#### PROBLEM TO WORK ON:
Show the lines below that contain the string "Brasil".
┌─ EXTRACTED MATERIAL
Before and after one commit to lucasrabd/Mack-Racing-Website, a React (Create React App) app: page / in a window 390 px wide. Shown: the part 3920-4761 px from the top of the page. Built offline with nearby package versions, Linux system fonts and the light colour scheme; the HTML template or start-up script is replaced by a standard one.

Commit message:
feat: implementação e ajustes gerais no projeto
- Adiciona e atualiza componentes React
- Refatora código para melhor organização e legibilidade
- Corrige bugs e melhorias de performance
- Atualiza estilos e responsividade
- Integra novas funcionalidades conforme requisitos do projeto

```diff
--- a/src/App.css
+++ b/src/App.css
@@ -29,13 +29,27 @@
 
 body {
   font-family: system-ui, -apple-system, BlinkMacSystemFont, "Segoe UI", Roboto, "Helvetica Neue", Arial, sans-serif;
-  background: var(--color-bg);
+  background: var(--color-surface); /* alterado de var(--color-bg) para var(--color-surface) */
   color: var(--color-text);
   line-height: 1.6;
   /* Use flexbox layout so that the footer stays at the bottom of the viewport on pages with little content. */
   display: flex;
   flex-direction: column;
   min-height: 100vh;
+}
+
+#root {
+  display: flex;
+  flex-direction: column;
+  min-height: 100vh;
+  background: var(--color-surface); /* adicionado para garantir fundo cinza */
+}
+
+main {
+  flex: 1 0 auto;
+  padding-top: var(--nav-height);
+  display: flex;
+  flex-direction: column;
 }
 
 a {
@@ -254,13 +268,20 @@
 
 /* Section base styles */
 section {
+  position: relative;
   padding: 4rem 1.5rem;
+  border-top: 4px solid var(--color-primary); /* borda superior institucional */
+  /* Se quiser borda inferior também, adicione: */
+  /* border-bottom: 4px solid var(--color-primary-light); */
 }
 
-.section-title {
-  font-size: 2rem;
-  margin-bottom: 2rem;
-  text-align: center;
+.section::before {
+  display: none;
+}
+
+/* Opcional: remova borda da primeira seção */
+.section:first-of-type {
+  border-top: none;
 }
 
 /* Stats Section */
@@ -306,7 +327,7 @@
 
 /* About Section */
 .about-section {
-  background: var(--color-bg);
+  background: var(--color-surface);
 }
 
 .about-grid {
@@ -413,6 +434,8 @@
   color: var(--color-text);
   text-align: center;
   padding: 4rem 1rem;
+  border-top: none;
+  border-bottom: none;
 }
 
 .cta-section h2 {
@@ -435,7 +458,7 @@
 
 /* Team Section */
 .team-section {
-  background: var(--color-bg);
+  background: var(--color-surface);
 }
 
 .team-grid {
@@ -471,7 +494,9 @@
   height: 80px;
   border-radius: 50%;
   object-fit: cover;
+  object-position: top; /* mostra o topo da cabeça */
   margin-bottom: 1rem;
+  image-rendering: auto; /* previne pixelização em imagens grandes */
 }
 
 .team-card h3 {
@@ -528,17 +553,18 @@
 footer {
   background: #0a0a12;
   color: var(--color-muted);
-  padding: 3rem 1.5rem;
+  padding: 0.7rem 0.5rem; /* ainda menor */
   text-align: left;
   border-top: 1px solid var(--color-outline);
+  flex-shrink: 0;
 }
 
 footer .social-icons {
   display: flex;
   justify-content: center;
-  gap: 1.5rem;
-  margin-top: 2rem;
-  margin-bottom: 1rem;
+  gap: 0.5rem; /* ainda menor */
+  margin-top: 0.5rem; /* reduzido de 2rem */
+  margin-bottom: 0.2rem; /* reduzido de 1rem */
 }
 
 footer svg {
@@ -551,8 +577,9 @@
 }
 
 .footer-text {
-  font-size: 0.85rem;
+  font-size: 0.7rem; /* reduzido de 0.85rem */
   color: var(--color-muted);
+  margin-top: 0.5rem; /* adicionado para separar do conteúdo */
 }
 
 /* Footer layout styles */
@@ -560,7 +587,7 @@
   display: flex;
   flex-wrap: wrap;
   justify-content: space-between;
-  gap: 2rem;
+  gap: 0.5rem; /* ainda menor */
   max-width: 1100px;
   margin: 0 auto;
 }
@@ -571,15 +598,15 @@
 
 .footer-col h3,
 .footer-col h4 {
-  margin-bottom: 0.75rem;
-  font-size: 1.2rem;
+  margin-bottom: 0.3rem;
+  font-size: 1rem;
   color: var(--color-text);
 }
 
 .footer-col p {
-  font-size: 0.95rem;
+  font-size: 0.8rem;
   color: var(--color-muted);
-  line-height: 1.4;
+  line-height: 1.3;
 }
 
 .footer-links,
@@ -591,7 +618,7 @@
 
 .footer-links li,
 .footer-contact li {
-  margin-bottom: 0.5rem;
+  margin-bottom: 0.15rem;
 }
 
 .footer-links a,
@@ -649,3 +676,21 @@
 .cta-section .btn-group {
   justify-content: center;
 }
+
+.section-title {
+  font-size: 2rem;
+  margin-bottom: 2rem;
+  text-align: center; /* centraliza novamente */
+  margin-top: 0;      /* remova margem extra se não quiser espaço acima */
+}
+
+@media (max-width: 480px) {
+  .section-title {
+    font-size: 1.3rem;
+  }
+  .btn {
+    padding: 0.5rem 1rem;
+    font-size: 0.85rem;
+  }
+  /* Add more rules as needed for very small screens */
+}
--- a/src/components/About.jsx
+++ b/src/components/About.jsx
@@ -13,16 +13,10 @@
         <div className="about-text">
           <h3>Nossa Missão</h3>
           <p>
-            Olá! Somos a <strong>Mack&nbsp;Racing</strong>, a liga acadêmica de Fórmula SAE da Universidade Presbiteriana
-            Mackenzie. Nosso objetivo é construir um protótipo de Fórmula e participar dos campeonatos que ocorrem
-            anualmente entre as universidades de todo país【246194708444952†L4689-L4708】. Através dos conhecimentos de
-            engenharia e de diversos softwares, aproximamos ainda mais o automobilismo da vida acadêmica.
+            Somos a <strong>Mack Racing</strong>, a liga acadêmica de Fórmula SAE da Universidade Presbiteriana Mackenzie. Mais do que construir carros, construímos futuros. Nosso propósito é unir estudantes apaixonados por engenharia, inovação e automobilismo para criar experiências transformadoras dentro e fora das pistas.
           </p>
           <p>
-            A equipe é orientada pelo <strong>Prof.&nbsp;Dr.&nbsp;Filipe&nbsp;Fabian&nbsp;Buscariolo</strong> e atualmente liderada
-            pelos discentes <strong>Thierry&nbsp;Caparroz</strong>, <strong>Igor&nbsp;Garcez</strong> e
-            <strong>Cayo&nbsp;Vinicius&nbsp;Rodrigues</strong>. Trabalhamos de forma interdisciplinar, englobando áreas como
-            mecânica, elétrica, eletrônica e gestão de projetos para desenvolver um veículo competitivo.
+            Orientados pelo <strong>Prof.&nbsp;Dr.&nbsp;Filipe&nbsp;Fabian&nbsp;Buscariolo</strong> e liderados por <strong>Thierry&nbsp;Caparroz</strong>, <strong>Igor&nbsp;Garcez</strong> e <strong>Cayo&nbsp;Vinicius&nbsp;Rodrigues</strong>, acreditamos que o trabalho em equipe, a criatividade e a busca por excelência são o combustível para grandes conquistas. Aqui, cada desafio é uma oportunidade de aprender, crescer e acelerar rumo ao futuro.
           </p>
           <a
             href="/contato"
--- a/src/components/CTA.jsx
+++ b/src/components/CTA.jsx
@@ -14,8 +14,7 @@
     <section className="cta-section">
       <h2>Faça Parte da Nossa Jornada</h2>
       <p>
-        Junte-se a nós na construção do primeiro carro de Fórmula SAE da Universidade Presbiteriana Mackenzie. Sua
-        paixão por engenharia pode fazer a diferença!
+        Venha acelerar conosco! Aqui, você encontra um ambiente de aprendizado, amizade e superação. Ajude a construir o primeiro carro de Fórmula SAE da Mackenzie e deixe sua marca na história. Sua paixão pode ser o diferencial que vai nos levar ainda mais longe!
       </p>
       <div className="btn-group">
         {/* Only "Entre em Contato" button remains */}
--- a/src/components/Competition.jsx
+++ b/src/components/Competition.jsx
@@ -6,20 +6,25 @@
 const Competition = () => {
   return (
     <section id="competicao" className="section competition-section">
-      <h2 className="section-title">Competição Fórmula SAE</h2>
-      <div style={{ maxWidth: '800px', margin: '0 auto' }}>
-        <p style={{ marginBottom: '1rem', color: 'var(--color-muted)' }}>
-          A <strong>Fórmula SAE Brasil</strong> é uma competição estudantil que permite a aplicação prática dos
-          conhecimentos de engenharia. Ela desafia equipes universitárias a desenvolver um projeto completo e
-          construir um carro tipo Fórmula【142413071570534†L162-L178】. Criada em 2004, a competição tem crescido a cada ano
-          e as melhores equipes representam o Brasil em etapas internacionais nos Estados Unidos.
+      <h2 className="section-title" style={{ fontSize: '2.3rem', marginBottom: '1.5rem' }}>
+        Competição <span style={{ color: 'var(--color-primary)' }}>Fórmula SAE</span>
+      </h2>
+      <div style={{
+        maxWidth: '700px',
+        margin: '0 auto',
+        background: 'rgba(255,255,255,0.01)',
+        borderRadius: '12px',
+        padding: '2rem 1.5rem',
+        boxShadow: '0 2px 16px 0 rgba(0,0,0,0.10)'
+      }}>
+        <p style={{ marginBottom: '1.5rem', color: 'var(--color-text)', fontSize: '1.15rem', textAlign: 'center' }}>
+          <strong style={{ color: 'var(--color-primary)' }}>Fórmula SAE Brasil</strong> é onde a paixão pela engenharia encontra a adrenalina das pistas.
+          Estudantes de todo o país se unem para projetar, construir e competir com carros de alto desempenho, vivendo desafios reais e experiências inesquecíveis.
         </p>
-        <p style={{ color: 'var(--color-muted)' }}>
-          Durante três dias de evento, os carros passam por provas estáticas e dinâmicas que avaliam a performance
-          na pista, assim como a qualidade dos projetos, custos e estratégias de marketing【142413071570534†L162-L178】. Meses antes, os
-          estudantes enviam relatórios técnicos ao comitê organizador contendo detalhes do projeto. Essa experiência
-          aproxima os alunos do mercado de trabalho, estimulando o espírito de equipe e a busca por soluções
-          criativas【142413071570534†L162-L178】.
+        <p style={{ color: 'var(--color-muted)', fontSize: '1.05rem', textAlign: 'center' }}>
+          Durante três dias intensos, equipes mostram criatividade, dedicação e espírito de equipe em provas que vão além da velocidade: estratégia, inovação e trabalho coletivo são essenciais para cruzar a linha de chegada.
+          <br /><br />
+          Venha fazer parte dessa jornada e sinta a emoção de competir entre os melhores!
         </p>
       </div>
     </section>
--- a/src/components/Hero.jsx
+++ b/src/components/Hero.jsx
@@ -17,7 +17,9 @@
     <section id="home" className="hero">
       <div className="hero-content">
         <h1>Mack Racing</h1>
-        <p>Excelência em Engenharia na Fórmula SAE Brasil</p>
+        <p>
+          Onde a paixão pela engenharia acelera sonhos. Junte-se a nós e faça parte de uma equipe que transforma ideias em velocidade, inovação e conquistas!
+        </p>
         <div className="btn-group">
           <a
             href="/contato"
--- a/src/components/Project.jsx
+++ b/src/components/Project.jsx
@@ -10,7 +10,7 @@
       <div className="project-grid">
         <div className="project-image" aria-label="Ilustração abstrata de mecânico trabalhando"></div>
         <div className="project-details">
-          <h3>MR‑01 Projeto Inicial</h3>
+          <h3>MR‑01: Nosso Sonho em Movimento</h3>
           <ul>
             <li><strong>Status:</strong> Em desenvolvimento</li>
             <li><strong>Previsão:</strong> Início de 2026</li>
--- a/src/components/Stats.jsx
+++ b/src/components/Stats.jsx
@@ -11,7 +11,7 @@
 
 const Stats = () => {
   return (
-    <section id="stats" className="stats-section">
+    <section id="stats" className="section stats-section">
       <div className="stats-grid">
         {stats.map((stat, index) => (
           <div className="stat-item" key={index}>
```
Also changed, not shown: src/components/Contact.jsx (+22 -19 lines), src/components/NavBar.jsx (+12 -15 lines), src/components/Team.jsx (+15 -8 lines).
└─
#### RESULT:
-          A <strong>Fórmula SAE Brasil</strong> é uma competição estudantil que permite a aplicação prática dos
-          e as melhores equipes representam o Brasil em etapas internacionais nos Estados Unidos.
+          <strong style={{ color: 'var(--color-primary)' }}>Fórmula SAE Brasil</strong> é onde a paixão pela engenharia encontra a adrenalina das pistas.
-        <p>Excelência em Engenharia na Fórmula SAE Brasil</p>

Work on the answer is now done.